> _TO DO_
Each record must come back unchanged in your answer, stripped of its images.

> _DATA UNDER STUDY_
::::
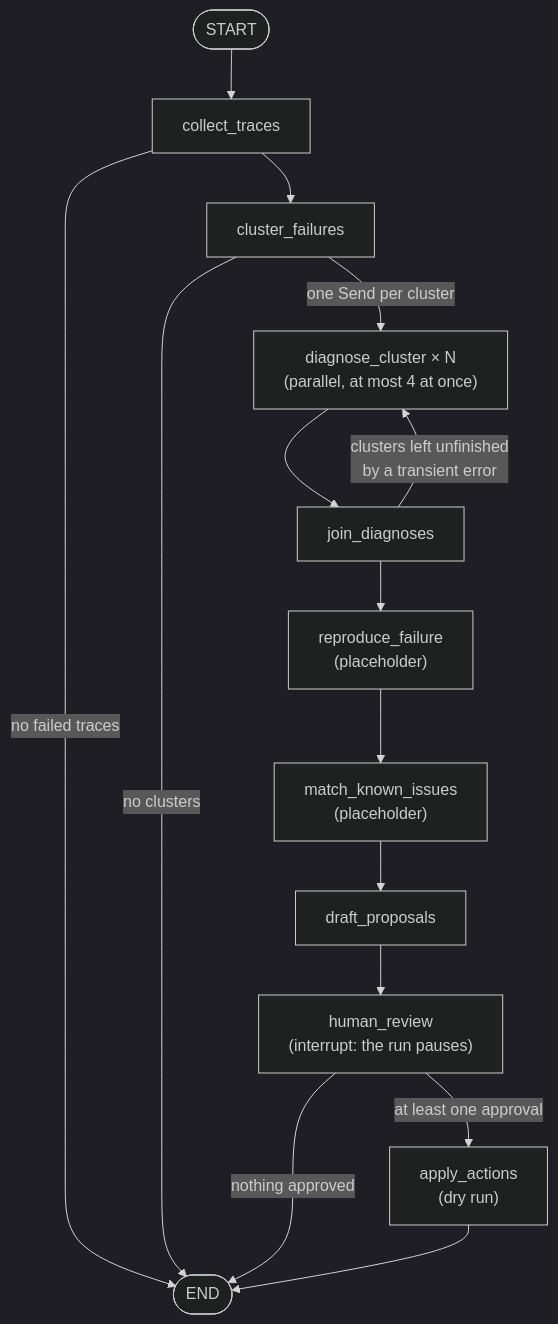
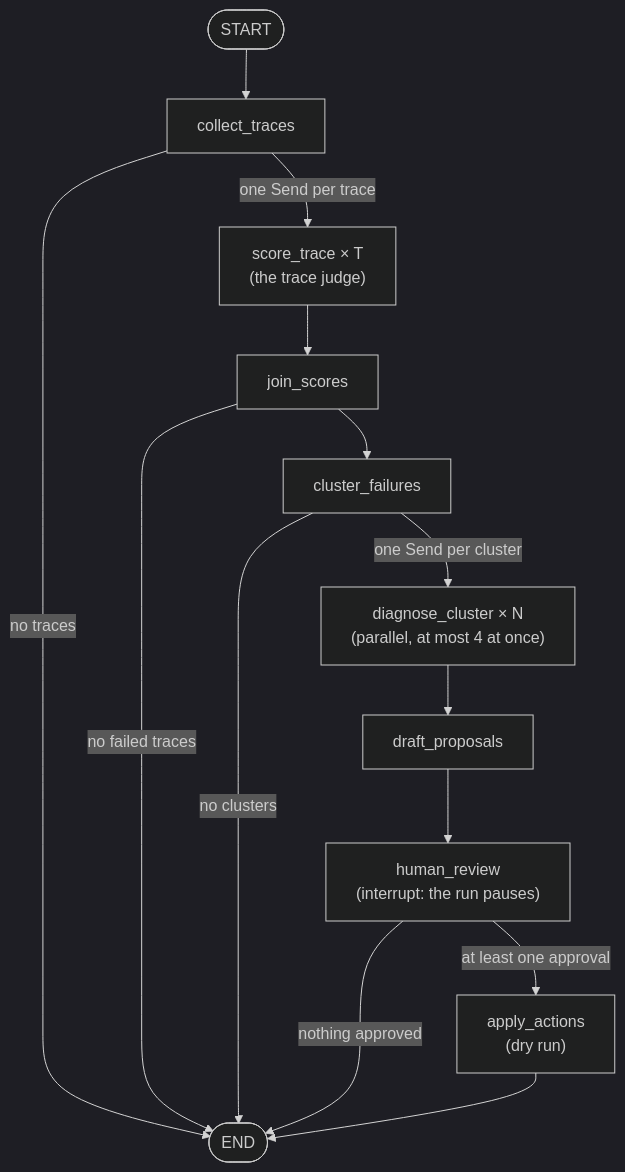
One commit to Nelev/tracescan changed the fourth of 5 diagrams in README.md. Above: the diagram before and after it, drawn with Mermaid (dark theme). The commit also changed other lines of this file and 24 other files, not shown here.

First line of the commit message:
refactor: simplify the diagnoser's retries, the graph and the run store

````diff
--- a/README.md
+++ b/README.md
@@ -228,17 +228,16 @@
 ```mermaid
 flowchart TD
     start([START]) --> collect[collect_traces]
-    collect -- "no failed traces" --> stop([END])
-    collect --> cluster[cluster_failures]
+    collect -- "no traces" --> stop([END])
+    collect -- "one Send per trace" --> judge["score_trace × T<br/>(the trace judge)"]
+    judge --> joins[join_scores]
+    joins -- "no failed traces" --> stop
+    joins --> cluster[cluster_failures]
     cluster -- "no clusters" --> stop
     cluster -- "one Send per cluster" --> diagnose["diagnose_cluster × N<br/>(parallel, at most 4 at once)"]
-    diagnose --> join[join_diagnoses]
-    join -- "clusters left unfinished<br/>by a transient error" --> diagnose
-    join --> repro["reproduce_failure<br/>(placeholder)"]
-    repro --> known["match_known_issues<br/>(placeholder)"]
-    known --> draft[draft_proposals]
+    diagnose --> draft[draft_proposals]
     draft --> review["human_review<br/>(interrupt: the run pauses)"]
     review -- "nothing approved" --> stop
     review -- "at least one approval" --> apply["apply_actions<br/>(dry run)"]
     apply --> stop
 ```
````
::::
> _REPLY_
One commit to Nelev/tracescan changed the fourth of 5 diagrams in README.md. Above: the diagram before and after it, drawn with Mermaid (dark theme). The commit also changed other lines of this file and 24 other files, not shown here.

First line of the commit message:
refactor: simplify the diagnoser's retries, the graph and the run store

````diff
--- a/README.md
+++ b/README.md
@@ -228,17 +228,16 @@
 ```mermaid
 flowchart TD
     start([START]) --> collect[collect_traces]
-    collect -- "no failed traces" --> stop([END])
-    collect --> cluster[cluster_failures]
+    collect -- "no traces" --> stop([END])
+    collect -- "one Send per trace" --> judge["score_trace × T<br/>(the trace judge)"]
+    judge --> joins[join_scores]
+    joins -- "no failed traces" --> stop
+    joins --> cluster[cluster_failures]
     cluster -- "no clusters" --> stop
     cluster -- "one Send per cluster" --> diagnose["diagnose_cluster × N<br/>(parallel, at most 4 at once)"]
-    diagnose --> join[join_diagnoses]
-    join -- "clusters left unfinished<br/>by a transient error" --> diagnose
-    join --> repro["reproduce_failure<br/>(placeholder)"]
-    repro --> known["match_known_issues<br/>(placeholder)"]
-    known --> draft[draft_proposals]
+    diagnose --> draft[draft_proposals]
     draft --> review["human_review<br/>(interrupt: the run pauses)"]
     review -- "nothing approved" --> stop
     review -- "at least one approval" --> apply["apply_actions<br/>(dry run)"]
     apply --> stop
 ```
````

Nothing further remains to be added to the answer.